● Task directions
Read through the listing below, and copy every line where the string "tools" appears.
** Opening Records for the task block **
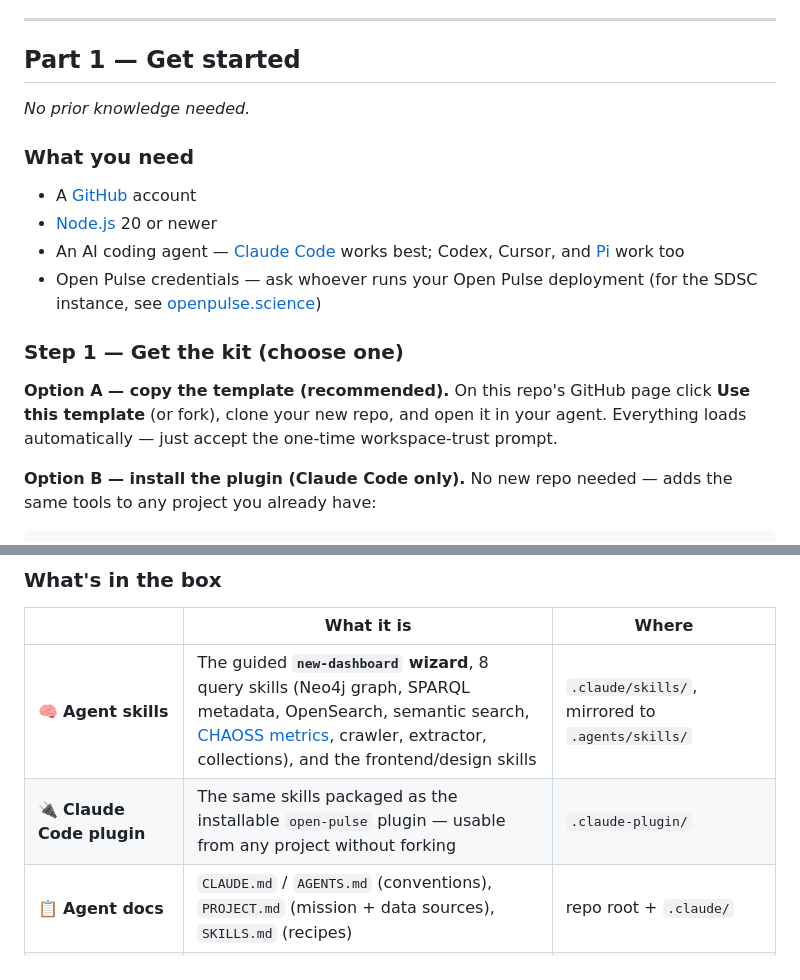
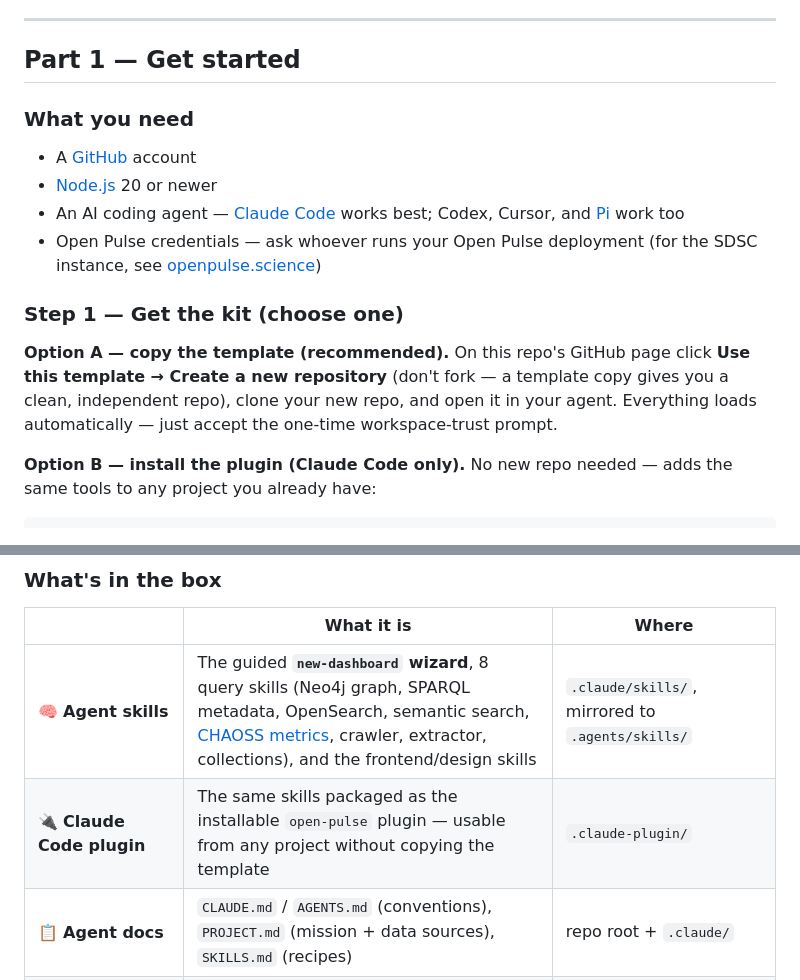
Before and after one commit to sdsc-ordes/open-pulse-webkit, a Markdown page: README.md, 2 parts joined by grey strips. Rendered like a GitHub page.

Commit message:
docs(readme): template-only path (no fork), drop the no-prior-knowledge tagline
Use this template creates a clean, independent repo; a fork is not the
same thing, so it's no longer offered as an alternative.

```diff
--- a/README.md
+++ b/README.md
@@ -8,8 +8,6 @@
 
 ## Part 1 — Get started
 
-*No prior knowledge needed.*
-
 ### What you need
 
 - A [GitHub](https://github.com) account
@@ -19,7 +17,7 @@
 
 ### Step 1 — Get the kit (choose one)
 
-**Option A — copy the template (recommended).** On this repo's GitHub page click **Use this template** (or fork), clone your new repo, and open it in your agent. Everything loads automatically — just accept the one-time workspace-trust prompt.
+**Option A — copy the template (recommended).** On this repo's GitHub page click **Use this template → Create a new repository** (don't fork — a template copy gives you a clean, independent repo), clone your new repo, and open it in your agent. Everything loads automatically — just accept the one-time workspace-trust prompt.
 
 **Option B — install the plugin (Claude Code only).** No new repo needed — adds the same tools to any project you already have:
 
@@ -99,7 +97,7 @@ Open the printed URL in your browser. From here on, just keep asking your agent
 | | What it is | Where |
 |---|---|---|
 | 🧠 **Agent skills** | The guided **`new-dashboard` wizard**, 8 query skills (Neo4j graph, SPARQL metadata, OpenSearch, semantic search, [CHAOSS metrics](https://openpulse.epfl.ch/chaoss), crawler, extractor, collections), and the frontend/design skills | `.claude/skills/`, mirrored to `.agents/skills/` |
-| 🔌 **Claude Code plugin** | The same skills packaged as the installable `open-pulse` plugin — usable from any project without forking | `.claude-plugin/` |
+| 🔌 **Claude Code plugin** | The same skills packaged as the installable `open-pulse` plugin — usable from any project without copying the template | `.claude-plugin/` |
 | 📋 **Agent docs** | `CLAUDE.md` / `AGENTS.md` (conventions), `PROJECT.md` (mission + data sources), `SKILLS.md` (recipes) | repo root + `.claude/` |
 | 🎨 **Design system** | Swappable design skills over a fixed `--op-*` token contract — see [The design skills](#the-design-skills) | `frontend-dev` + `openpulse-dark-theme` + `sdsc-ui-kit` |
 | 🐳 **Devcontainer** | Ubuntu image + Playwright MCP sidecar (VS Code / Codespaces) | `.devcontainer/` + `tools/image/docker/` |
```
** Closing Records for the task block **
● Your response
 **Option B — install the plugin (Claude Code only).** No new repo needed — adds the same tools to any project you already have:
 | 🐳 **Devcontainer** | Ubuntu image + Playwright MCP sidecar (VS Code / Codespaces) | `.devcontainer/` + `tools/image/docker/` |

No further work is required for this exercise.